━━━━━ RECORDS FOR THE EXERCISE
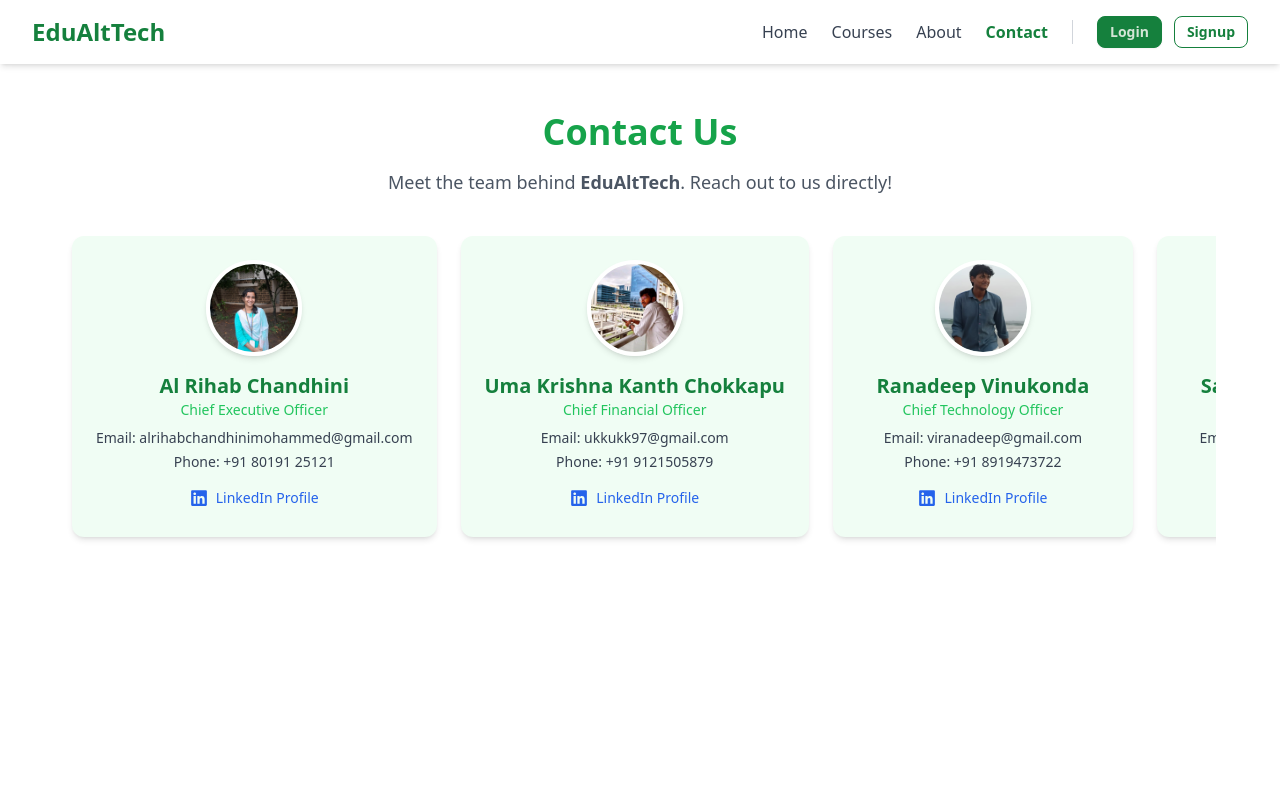
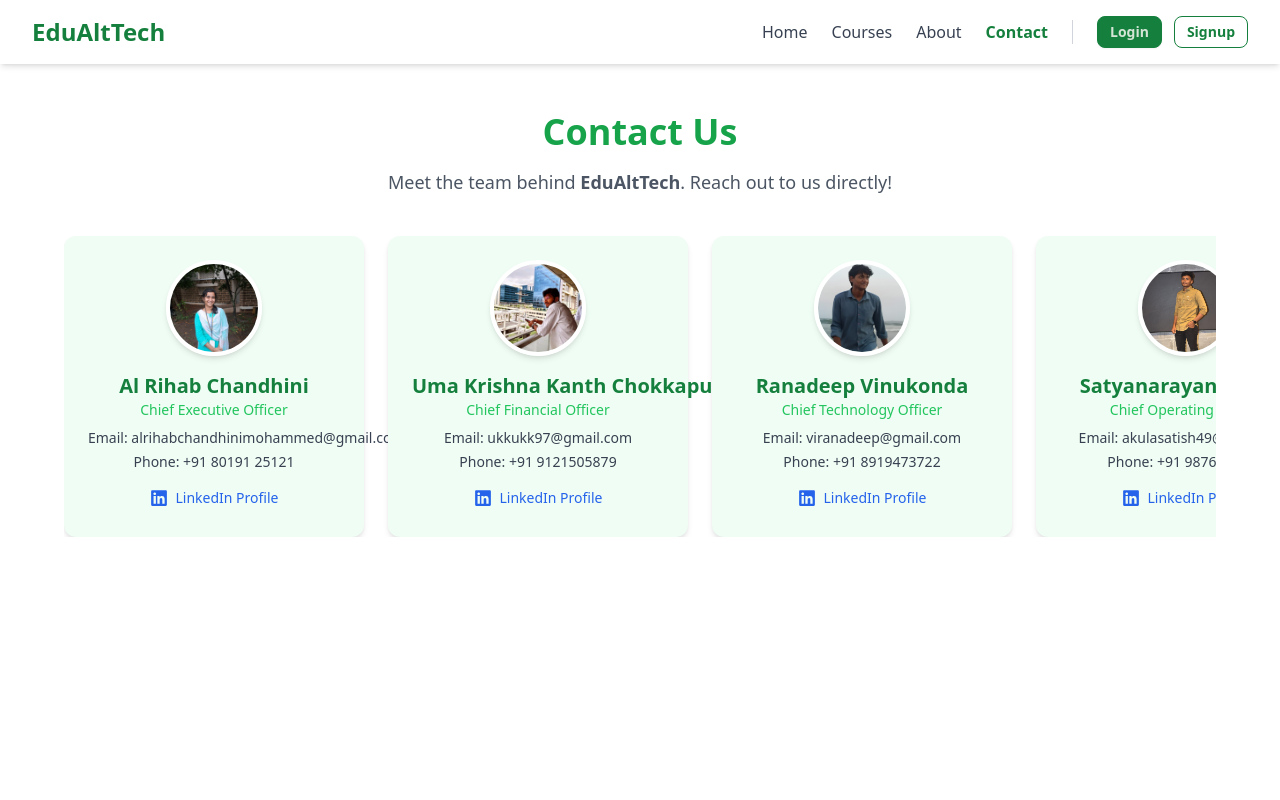
Before and after one commit to RanadeepVinukonda/EduAlTech, a React (Vite) app in the folder frontend/: page /contact in a window 1280 px wide. Shown: the top 800 px of the page. Built offline with nearby package versions, Linux system fonts and the light colour scheme.

Commit message:
scrollable2

```diff
--- a/frontend/src/pages/Contact.jsx
+++ b/frontend/src/pages/Contact.jsx
@@ -71,6 +71,9 @@
 ];
 
 const Contact = () => {
+  // Duplicate members array to make seamless auto scroll
+  const scrollingMembers = [...teamMembers, ...teamMembers];
+
   return (
     <div className="min-h-screen bg-white px-4 py-12 sm:px-6 lg:px-8">
       <div className="max-w-6xl mx-auto text-center">
@@ -82,12 +85,13 @@
           directly!
         </p>
 
-        {/* HORIZONTAL SCROLL SECTION */}
-        <div className="flex gap-6 overflow-x-auto pb-6 px-2 custom-scrollbar">
-          {teamMembers.map((member, idx) => (
+        {/* AUTO SCROLL HORIZONTAL CARDS */}
+        <div className="relative w-full overflow-hidden">
+          <div className="flex gap-6 animate-scroll whitespace-nowrap">
+            {scrollingMembers.map((member, idx) => (
               <div
                 key={idx}
-              className="min-w-[260px] sm:min-w-[300px] bg-green-50 shadow-md rounded-xl p-6 hover:shadow-xl transition-all duration-300 flex-shrink-0"
+                className="inline-block min-w-[260px] sm:min-w-[300px] bg-green-50 shadow-md rounded-xl p-6 hover:shadow-xl transition-all duration-300"
               >
                 <img
                   src={member.image}
@@ -131,6 +135,7 @@
           </div>
         </div>
       </div>
+    </div>
   );
 };
 
```
Lines whose indentation alone changed are shown as unchanged.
━━━━━━━━━━
Go through the entries above and report each line with the string "scrollingMembers" in it.

▶ _TASK ANSWER_
+  const scrollingMembers = [...teamMembers, ...teamMembers];
+            {scrollingMembers.map((member, idx) => (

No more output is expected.